“GDAHA hospitals prioritize patient safety alongside the well-being of their dedicated staff and employees. While staffing ratios have been proposed as a solution to improve patient safety and retain nurses in acute care settings, delivering care in a hospital setting requires operational nimbleness to respond to a dynamic and complex environment,” said Sarah Hackenbracht, president and CEO of the Greater Dayton Area Hospital Association (GDAHA).
That flexibility is needed to provide optimal care, she said.
“Implementing rigid nurse staffing ratios can limit a hospital’s ability to allocate resources efficiently based on the unique requirements of their overall patient population. Hospitals require the autonomy to adjust staffing based on patient acuity and individual care plans,” Hackenbracht said.
The Ohio Nurses Association says mandated patient-to-nurse ratios would help nurses give each patient more attention. Patients at hospitals with staffing limits — typically four patients to one nurse patients — were less likely to be re-admitted within 30 days, Weitzel said.
Hospitals say they need “evidence-based staffing models that consider the specific needs of each hospital,” Hackenbracht said.
“Collaboration among health care professionals, including nurses, physicians, and administrators, is essential to making informed staffing decisions that enhance patient outcomes while ensuring the safety and satisfaction of our clinical and non-clinical staff,” Hackenbracht said.
Hospitals in the Dayton region partnered in 2019 to share best practices on providing support for work-related stress and burnout, Hackenbracht said.
“When revisited in 2021, during COVID-19, trauma also emerged because of the devastating losses of patients and peers that healthcare workers experienced. Hospital leaders are consistently engaging their workforce to identify problems and develop actionable solutions, such access to trained emotional support staff (crisis counselors, faith leaders, etc.) during and after a challenging event,” Hackenbracht said.
The health care workforce is continuing to grow in the Dayton region. Premier Health and Kettering Health currently have more than 4,800 open positions each, according to Ohio Means Jobs.
“Health care is a sector of our region’s economy that is consistently hiring because of the overall commitment to serve the health care needs of our communities,” Hackenbracht said.
Some areas of health care were experiencing higher vacancy rates prior to COVID-19, which exacerbated the issue, she said. The industry is also experiencing more Baby Boomers retiring.
“Health care organizations will have to remain nimble and attractive to current and future generations of workers to fill vacancies across an organization. Looking to the future, the American Hospital Association projects continued growth in almost all sectors of health care delivery, but higher growth in outpatient, ambulatory surgery, and home care,” Hackenbracht said.

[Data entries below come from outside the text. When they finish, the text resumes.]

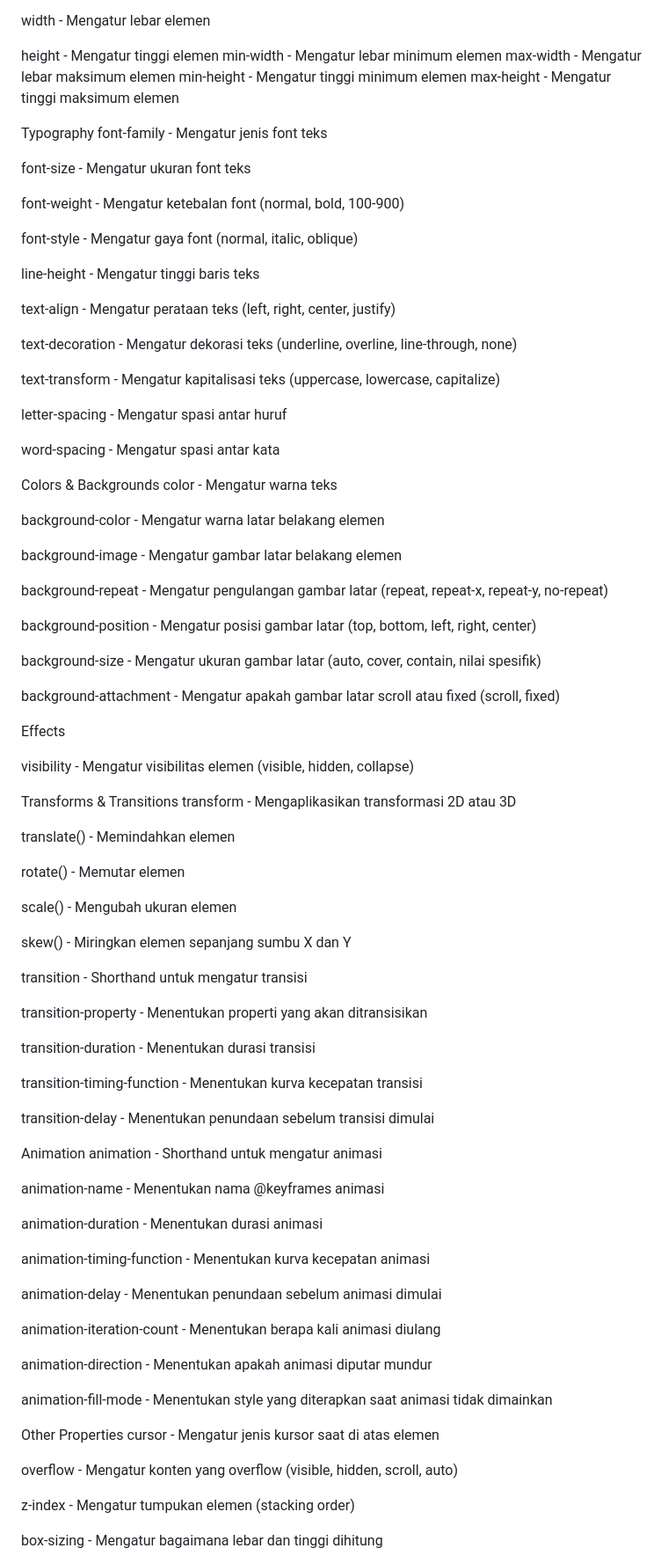
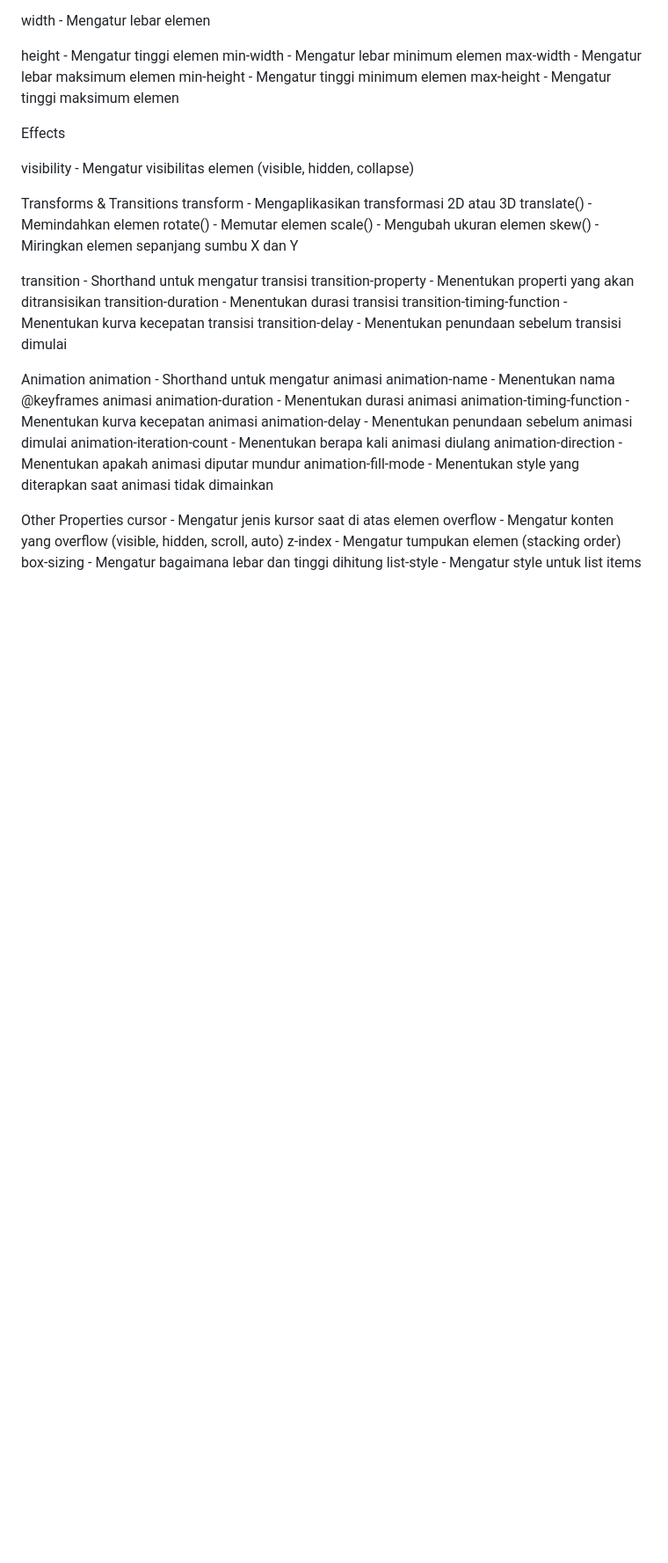
Before and after one commit to lakone96/bismillah, a Markdown page: css1.md, the part around the change printed below. Shown: that part at 88% size. Drawn GitHub-style; blank space fills up the shorter version.

```diff
--- a/css1.md
+++ b/css1.md
@@ -226,41 +251,6 @@ max-width - Mengatur lebar maksimum elemen
 min-height - Mengatur tinggi minimum elemen
 max-height - Mengatur tinggi maksimum elemen
 
-Typography
-font-family - Mengatur jenis font teks
-
-font-size - Mengatur ukuran font teks
-
-font-weight - Mengatur ketebalan font (normal, bold, 100-900)
-
-font-style - Mengatur gaya font (normal, italic, oblique)
-
-line-height - Mengatur tinggi baris teks
-
-text-align - Mengatur perataan teks (left, right, center, justify)
-
-text-decoration - Mengatur dekorasi teks (underline, overline, line-through, none)
-
-text-transform - Mengatur kapitalisasi teks (uppercase, lowercase, capitalize)
-
-letter-spacing - Mengatur spasi antar huruf
-
-word-spacing - Mengatur spasi antar kata
-
-Colors & Backgrounds
-color - Mengatur warna teks
-
-background-color - Mengatur warna latar belakang elemen
-
-background-image - Mengatur gambar latar belakang elemen
-
-background-repeat - Mengatur pengulangan gambar latar (repeat, repeat-x, repeat-y, no-repeat)
-
-background-position - Mengatur posisi gambar latar (top, bottom, left, right, center)
-
-background-size - Mengatur ukuran gambar latar (auto, cover, contain, nilai spesifik)
-
-background-attachment - Mengatur apakah gambar latar scroll atau fixed (scroll, fixed)
 
 Effects
 
@@ -268,49 +258,30 @@ visibility - Mengatur visibilitas elemen (visible, hidden, collapse)
 
 Transforms & Transitions
 transform - Mengaplikasikan transformasi 2D atau 3D
-
 translate() - Memindahkan elemen
-
 rotate() - Memutar elemen
-
 scale() - Mengubah ukuran elemen
-
 skew() - Miringkan elemen sepanjang sumbu X dan Y
 
 transition - Shorthand untuk mengatur transisi
-
 transition-property - Menentukan properti yang akan ditransisikan
-
 transition-duration - Menentukan durasi transisi
-
 transition-timing-function - Menentukan kurva kecepatan transisi
-
 transition-delay - Menentukan penundaan sebelum transisi dimulai
 
 Animation
 animation - Shorthand untuk mengatur animasi
-
 animation-name - Menentukan nama @keyframes animasi
-
 animation-duration - Menentukan durasi animasi
-
 animation-timing-function - Menentukan kurva kecepatan animasi
-
 animation-delay - Menentukan penundaan sebelum animasi dimulai
-
 animation-iteration-count - Menentukan berapa kali animasi diulang
-
 animation-direction - Menentukan apakah animasi diputar mundur
-
 animation-fill-mode - Menentukan style yang diterapkan saat animasi tidak dimainkan
 
 Other Properties
 cursor - Mengatur jenis kursor saat di atas elemen
-
 overflow - Mengatur konten yang overflow (visible, hidden, scroll, auto)
-
 z-index - Mengatur tumpukan elemen (stacking order)
-
 box-sizing - Mengatur bagaimana lebar dan tinggi dihitung
-
 list-style - Mengatur style untuk list items
```
Also changed, not shown: other parts of css1.md (+27 -2 lines).
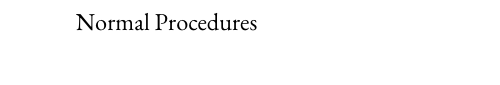
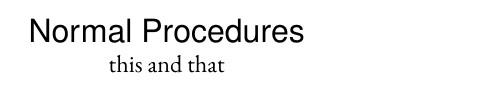
Before and after one commit to csebesta/checklists, a LaTeX document (normal.tex): part of the page, cut so that both start at the same text. Compiled offline with pdfLaTeX.

Commit message:
Added additional styling

```diff
--- a/normal.tex
+++ b/normal.tex
@@ -19,6 +19,11 @@
 
 \renewcommand{\sfdefault}{phv} % Helvetica
 
+\newcommand*{\protitle}{\Large\textsf}
+
+%\newcommand*{\proitem}
+% Two arguments, item and state, separated by dots
+
 % ----------------------------------------
 % Main Document
 
@@ -26,7 +31,10 @@
 
 \begin{center}
 
-	Normal Procedures
+	% Enclosure in brackets neccessary to isolate text size
+	{\protitle{Normal Procedures}}
+
+	this and that
 
 \end{center}
 
```
Also changed, not shown: normal.pdf, 1 other file.
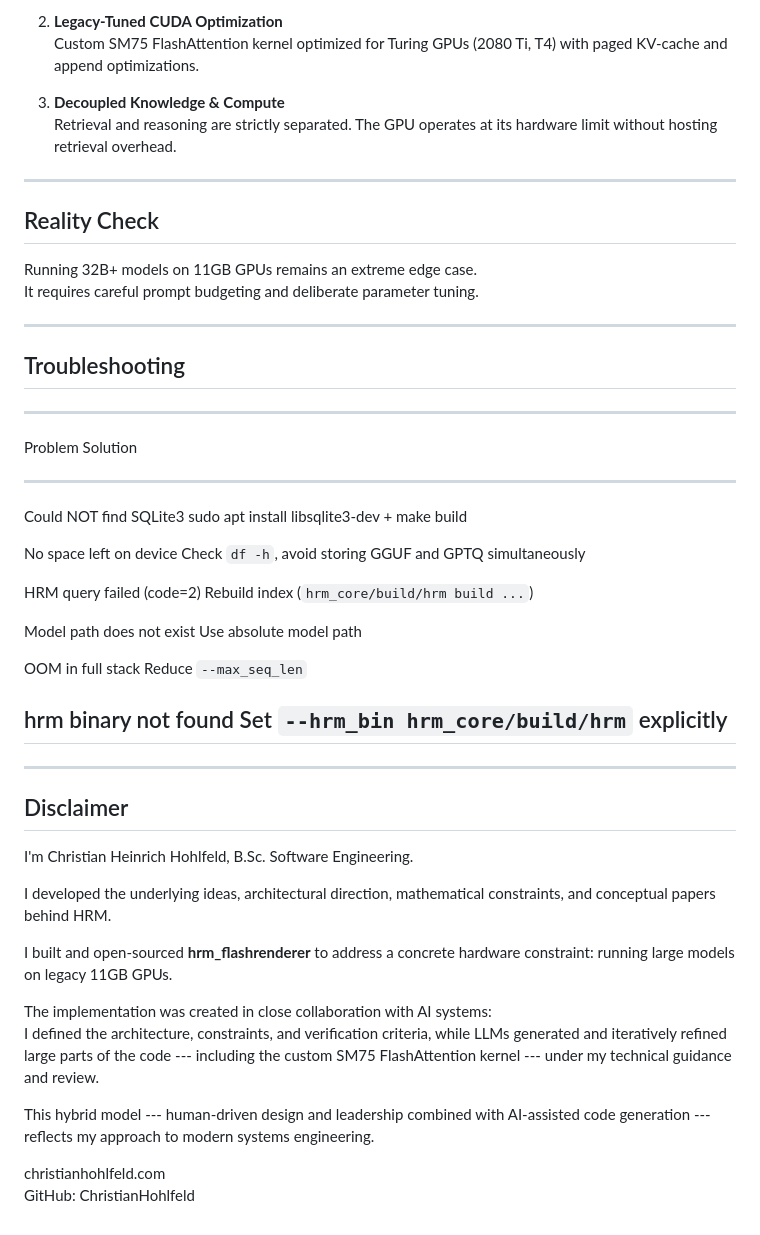
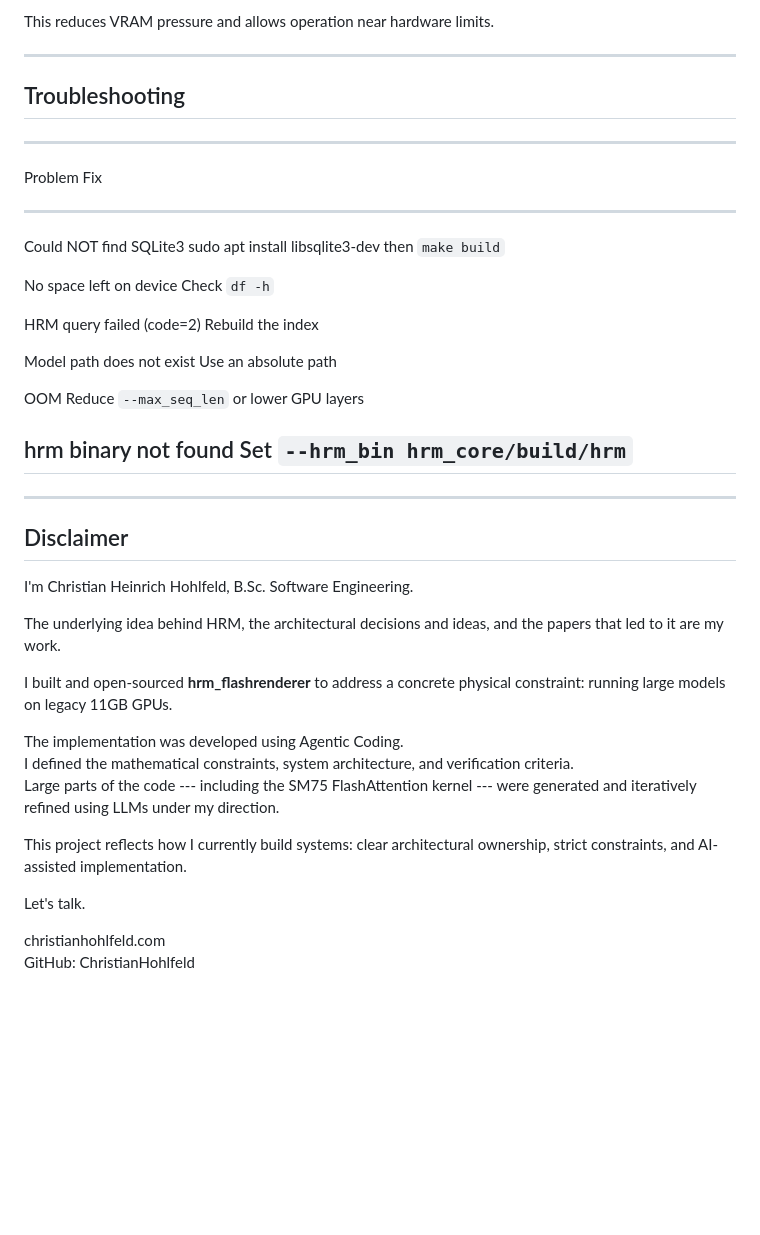
Before and after one commit to ChristianHohlfeld/hrm_flashrenderer, a Markdown page: README.md, the part around one of its changes. GitHub-like rendering; blank space fills up the shorter version.

```diff
--- a/README.md
+++ b/README.md
@@ -95,42 +88,28 @@ hrm-flash generate   --hrm_model model_index   --llm_model models/Qwen2.5-32B-In
 
-2.  **Legacy-Tuned CUDA Optimization**\
-    Custom SM75 FlashAttention kernel optimized for Turing GPUs (2080
-    Ti, T4) with paged KV-cache and append optimizations.
-
-3.  **Decoupled Knowledge & Compute**\
-    Retrieval and reasoning are strictly separated. The GPU operates at
-    its hardware limit without hosting retrieval overhead.
-
-------------------------------------------------------------------------
-
-## Reality Check
-
-Running 32B+ models on 11GB GPUs remains an extreme edge case.\
-It requires careful prompt budgeting and deliberate parameter tuning.
+This reduces VRAM pressure and allows operation near hardware limits.
 
 ------------------------------------------------------------------------
 
 ## Troubleshooting
 
-  -----------------------------------------------------------------------
-  Problem                             Solution
-  ----------------------------------- -----------------------------------
-  Could NOT find SQLite3              sudo apt install libsqlite3-dev +
-                                      make build
+  -----------------------------------------------------------------------------
+  Problem                                      Fix
+  -------------------------------------------- --------------------------------
+  Could NOT find SQLite3                       sudo apt install libsqlite3-dev
+                                               then `make build`
 
-  No space left on device             Check `df -h`, avoid storing GGUF
-                                      and GPTQ simultaneously
+  No space left on device                      Check `df -h`
 
-  HRM query failed (code=2)           Rebuild index
-                                      (`hrm_core/build/hrm build ...`)
+  HRM query failed (code=2)                    Rebuild the index
 
-  Model path does not exist           Use absolute model path
+  Model path does not exist                    Use an absolute path
 
-  OOM in full stack                   Reduce `--max_seq_len`
+  OOM                                          Reduce `--max_seq_len` or lower
+                                               GPU layers
 
-  hrm binary not found                Set `--hrm_bin hrm_core/build/hrm`
-                                      explicitly
-  -----------------------------------------------------------------------
+  hrm binary not found                         Set
+                                               `--hrm_bin hrm_core/build/hrm`
+  -----------------------------------------------------------------------------
 
 ------------------------------------------------------------------------
 
@@ -138,21 +117,22 @@ It requires careful prompt budgeting and deliberate parameter tuning.
 
 I'm Christian Heinrich Hohlfeld, B.Sc. Software Engineering.
 
-I developed the underlying ideas, architectural direction, mathematical
-constraints, and conceptual papers behind HRM.
+The underlying idea behind HRM, the architectural decisions and ideas,
+and the papers that led to it are my work.
 
 I built and open-sourced **hrm_flashrenderer** to address a concrete
-hardware constraint: running large models on legacy 11GB GPUs.
+physical constraint: running large models on legacy 11GB GPUs.
 
-The implementation was created in close collaboration with AI systems:\
-I defined the architecture, constraints, and verification criteria,
-while LLMs generated and iteratively refined large parts of the code ---
-including the custom SM75 FlashAttention kernel --- under my technical
-guidance and review.
+The implementation was developed using Agentic Coding.\
+I defined the mathematical constraints, system architecture, and
+verification criteria.\
+Large parts of the code --- including the SM75 FlashAttention kernel ---
+were generated and iteratively refined using LLMs under my direction.
 
-This hybrid model --- human-driven design and leadership combined with
-AI-assisted code generation --- reflects my approach to modern systems
-engineering.
+This project reflects how I currently build systems: clear architectural
+ownership, strict constraints, and AI-assisted implementation.
+
+Let's talk.
 
 christianhohlfeld.com\
 GitHub: ChristianHohlfeld
```
Also changed, not shown: other parts of README.md (+42 -49 lines).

Educational institutions are also continuing to expand their options for students. Sinclair Community College has increased the students it admits in areas where there are critical workforce shortages, such as respiratory therapy, radiologic technology and dental hygiene, in partnership with area health care institutions.
“We’ve increased the number of students by 20%, and we were able to do that only because our employers are supporting us with clinical experiences, so if we didn’t have that partnership, we couldn’t do the increase in admission,” said Dr. Rena Sebor, dean of health sciences at Sinclair Community College.
They are also bringing a focus to both the patient and the provider’s wellness, Sebor said.
“The pandemic has certainly created burnout in our current and existing health care workforce. It’s also made those who may have once upon a time been interested in health care question if it’s for them, but we have focused our curriculum and our newer curriculum on integrating trauma-informed care into some of the programs,” Sebor said.
Trauma-informed care takes into consideration the patient’s past experiences and traumas, as well as recognizes the provider’s wellness is also important in order to provide optimal care.
“The wellness of the provider is also considered, and that was highlighted when we were working with our hospital employers on designing our new Bachelor’s of Science and Nursing degree,” Sebor said.